That sentiment echoes something Bonar (rhymes with “honor”) has been saying all along about Impossible Dream, her seventh full-length studio album. Ahead of its August release, she put a statement on her website distancing herself from the meaning behind these songs. Here’s part of that statement:

“... what I write is born of my own set of memories and ideas, and once they are released into the world, they do not belong to me anymore. The interpretation is all yours, therefore these stories are yours.”

Fair enough. Overall, Impossible Dream is another confident step forward for Bonar, who was famously discovered at an open mic by Low’s Alan Sparhawk many years ago. She has since evolved from an evocative folk-rock singer to an ambitious artist with a gift for pairing stirring melodies and bittersweet pop-rock.

Sonically, Impossible Dream is her most aggressive album, paced by quicker tempos and draped in more guitar effects than ever before. Lyrically, Bonar sounds like a woman who is grappling with many things: the past, the future, heartbreak, her art, her career, getting older, other stuff. She sees it differently.

“I’m constantly grappling with the fact that everybody thinks that my songs are a diary entry,” Bonar says, her voice breaking into a mildly annoyed half-laugh. “Everybody says, ‘What’s wrong with you? What’s going on in your life?’ and all this stuff, and I’m like, why do people think that songwriters are just putting some chords to their journal entries?”

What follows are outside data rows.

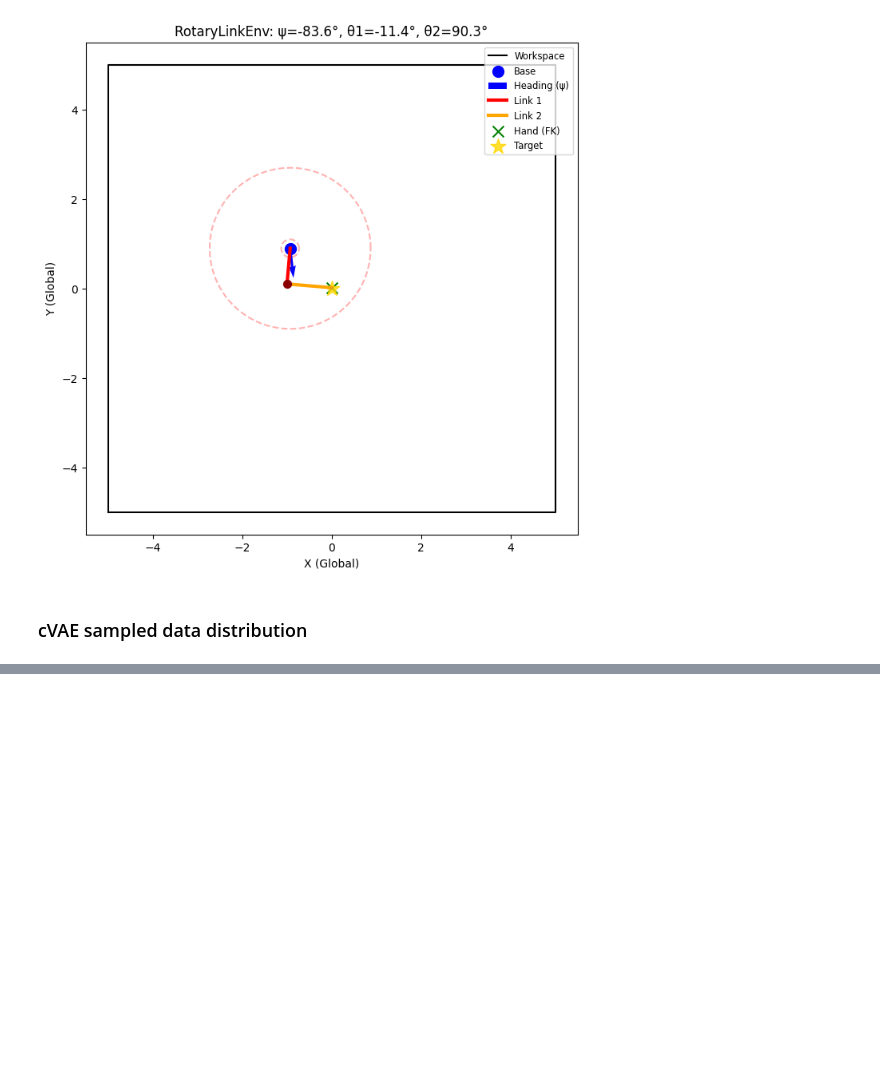
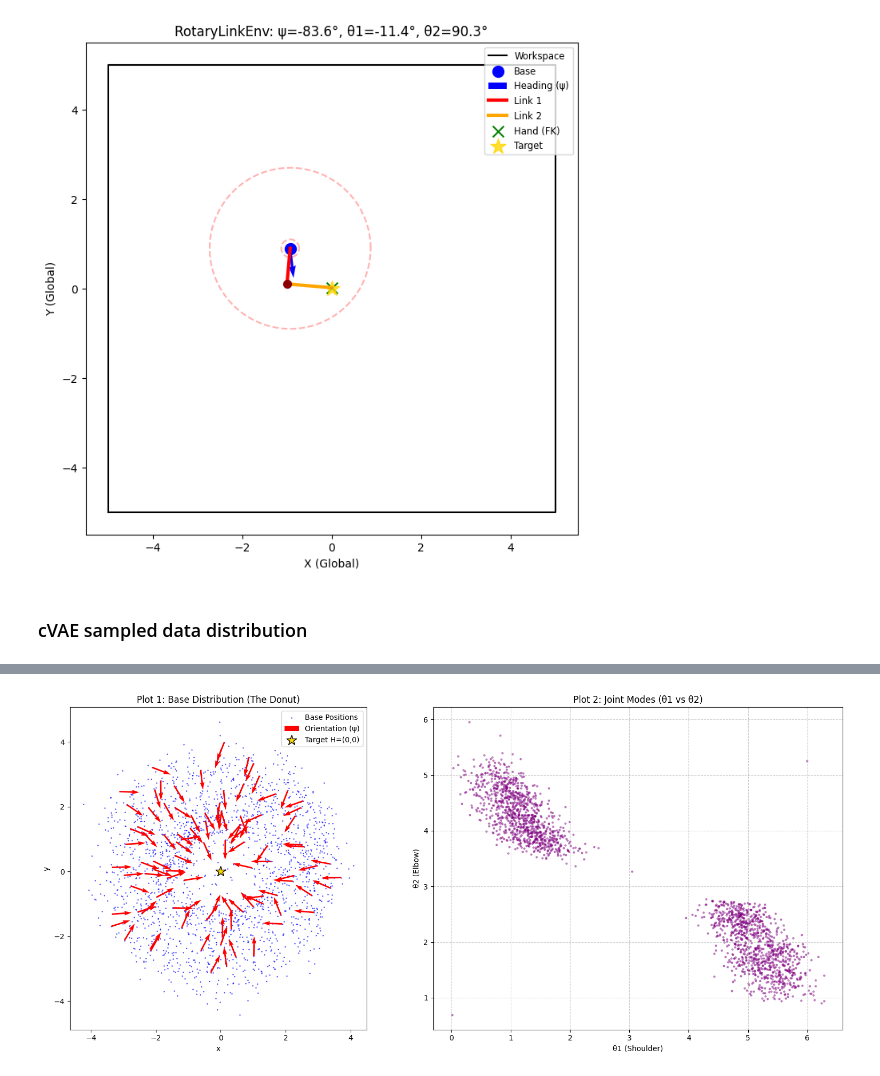
Before and after one commit to kyishanzh/reachability_tests, a Jupyter notebook: rotarylinkenv_test.ipynb, the cells around one changed output, grey strips where cells are left out. Cells and saved outputs as stored; diff of their text form; code cells hidden in the pictures; blank space fills up the shorter version.

```diff
--- a/rotarylinkenv_test.ipynb
+++ b/rotarylinkenv_test.ipynb
@@ -130,0 +143,11 @@ plot_data_distribution(bx, by, psi, th1, th2)
+# %%
+# Extract components for plotting -> Q columns: [x, y, psi, th1, th2]
+bx = Q_samples[:, :, 0]
+by = Q_samples[:, :, 1]
+psi = Q_samples[:, :, 2]
+th1 = Q_samples[:, :, 3]
+th2 = Q_samples[:, :, 4]
+
+plot_data_distribution(bx, by, psi, th1, th2)
+# %% [output]
+[figure, added]
```
Also changed, not shown: parts of 5 cells of this notebook, 10 other files.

Bonar is convinced that female songwriters are more subject to this sort of artistic analysis than their male counterparts. And she wonders why fiction writers get to write without automatically being inserted into their stories, when other kinds of writers don’t get the same leeway.

“For all you know, it could’ve happened to them [or] it’s completely pulled out of their ass and you’d never know the difference and it doesn’t really matter because it’s fiction. So you just think, ‘Wow, what an imagination you have!’” she says. “But when it’s nonfiction or it’s billed as a memoir people are like, ‘Wow, this is all you. Okay. I get it.’”

Unsurprisingly, the aforementioned statement on her website has done little to stop people from picking apart Bonar’s songs and applying them to her life. She can try and try and try to transfer ownership of their interpretations to the listener, but the listener’s interest in not only the work of art, but also the brain and the personality and the life behind the art, is a powerful thing.

“When I’m reading fiction, I never think, like, ‘I wonder if this really happened to this author?’ I just kind of go with it and you’re taken to that place,” Bonar says. “It’s really interesting, and I like thinking about it in a different perspective, so I’m trying to talk to people about it so that maybe they can, too.”

Haley Bonar, 8 p.m. Wednesday, November 30, Larimer Lounge, 2721 Larimer Street, 303-291-1007, $10.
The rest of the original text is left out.